Version difference data:
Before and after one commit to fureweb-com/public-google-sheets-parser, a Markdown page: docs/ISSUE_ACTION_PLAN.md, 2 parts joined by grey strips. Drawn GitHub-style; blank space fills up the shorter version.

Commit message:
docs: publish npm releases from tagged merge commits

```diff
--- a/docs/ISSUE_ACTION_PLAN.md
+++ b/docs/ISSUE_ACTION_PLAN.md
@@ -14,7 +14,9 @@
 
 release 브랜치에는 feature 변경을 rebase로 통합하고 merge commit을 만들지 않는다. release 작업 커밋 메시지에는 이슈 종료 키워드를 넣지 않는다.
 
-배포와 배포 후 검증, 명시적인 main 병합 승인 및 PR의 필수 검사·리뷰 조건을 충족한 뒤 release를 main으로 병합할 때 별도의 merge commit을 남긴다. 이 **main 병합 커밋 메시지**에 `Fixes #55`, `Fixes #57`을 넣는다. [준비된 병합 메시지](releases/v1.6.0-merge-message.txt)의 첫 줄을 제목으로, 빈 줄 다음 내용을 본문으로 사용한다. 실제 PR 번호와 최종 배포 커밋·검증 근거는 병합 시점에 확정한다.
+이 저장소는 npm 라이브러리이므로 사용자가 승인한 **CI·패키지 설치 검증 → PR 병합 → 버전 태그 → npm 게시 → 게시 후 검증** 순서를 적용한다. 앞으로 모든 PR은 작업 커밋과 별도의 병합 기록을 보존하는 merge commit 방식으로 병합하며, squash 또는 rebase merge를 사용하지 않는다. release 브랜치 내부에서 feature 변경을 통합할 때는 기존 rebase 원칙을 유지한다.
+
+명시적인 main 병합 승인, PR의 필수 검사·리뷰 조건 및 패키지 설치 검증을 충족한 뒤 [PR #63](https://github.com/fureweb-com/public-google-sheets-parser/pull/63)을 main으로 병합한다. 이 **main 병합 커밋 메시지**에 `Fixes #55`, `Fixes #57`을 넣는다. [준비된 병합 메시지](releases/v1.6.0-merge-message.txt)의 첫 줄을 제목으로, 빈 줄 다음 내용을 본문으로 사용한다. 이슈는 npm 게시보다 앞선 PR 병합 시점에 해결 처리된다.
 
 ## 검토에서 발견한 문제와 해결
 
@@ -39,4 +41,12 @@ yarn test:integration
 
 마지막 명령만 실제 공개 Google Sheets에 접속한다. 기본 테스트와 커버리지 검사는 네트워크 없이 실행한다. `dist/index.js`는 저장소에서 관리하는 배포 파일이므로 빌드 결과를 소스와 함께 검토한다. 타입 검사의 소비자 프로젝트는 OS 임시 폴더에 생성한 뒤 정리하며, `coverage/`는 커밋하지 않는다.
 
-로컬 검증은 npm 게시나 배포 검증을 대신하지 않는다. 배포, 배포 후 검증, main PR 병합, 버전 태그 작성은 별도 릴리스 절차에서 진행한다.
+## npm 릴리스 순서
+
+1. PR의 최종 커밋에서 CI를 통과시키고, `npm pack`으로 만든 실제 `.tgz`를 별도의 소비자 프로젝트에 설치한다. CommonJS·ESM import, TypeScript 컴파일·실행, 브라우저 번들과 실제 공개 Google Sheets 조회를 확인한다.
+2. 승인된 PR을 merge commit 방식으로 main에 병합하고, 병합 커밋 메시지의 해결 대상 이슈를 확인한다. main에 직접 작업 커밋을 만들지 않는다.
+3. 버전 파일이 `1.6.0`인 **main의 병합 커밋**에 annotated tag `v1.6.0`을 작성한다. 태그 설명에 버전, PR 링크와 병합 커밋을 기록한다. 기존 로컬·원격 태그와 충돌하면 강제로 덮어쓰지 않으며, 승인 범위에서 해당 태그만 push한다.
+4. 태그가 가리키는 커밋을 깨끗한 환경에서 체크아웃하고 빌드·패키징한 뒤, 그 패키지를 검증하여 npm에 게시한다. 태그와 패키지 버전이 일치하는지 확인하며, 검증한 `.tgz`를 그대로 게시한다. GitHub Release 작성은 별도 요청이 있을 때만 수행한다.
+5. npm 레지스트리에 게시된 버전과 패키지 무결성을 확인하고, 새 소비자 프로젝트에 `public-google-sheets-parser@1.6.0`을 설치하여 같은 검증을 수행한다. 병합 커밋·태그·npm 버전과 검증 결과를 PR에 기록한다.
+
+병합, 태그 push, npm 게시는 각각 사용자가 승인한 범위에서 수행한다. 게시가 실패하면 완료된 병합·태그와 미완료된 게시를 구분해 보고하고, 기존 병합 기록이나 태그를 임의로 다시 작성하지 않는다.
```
==
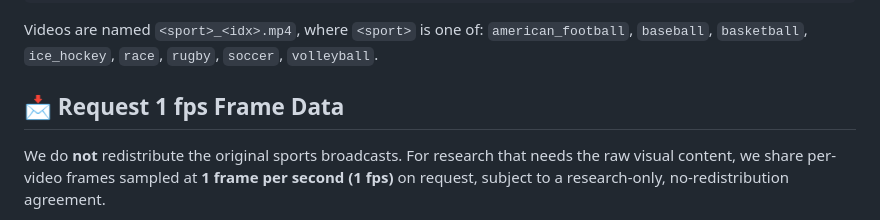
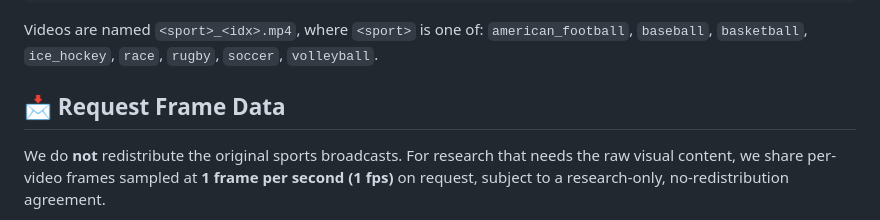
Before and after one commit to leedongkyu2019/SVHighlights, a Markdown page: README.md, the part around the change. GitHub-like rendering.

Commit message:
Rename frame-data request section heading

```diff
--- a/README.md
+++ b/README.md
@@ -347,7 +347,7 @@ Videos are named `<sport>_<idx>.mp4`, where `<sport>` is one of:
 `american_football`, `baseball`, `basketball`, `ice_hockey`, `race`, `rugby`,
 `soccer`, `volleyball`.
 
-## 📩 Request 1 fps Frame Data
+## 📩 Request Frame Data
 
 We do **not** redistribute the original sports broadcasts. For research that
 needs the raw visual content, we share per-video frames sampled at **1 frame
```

Problem requirements:
Please find the lines in the data that contain the word "README" and copy them.

Written response:
Before and after one commit to leedongkyu2019/SVHighlights, a Markdown page: README.md, the part around the change. GitHub-like rendering.
--- a/README.md
+++ b/README.md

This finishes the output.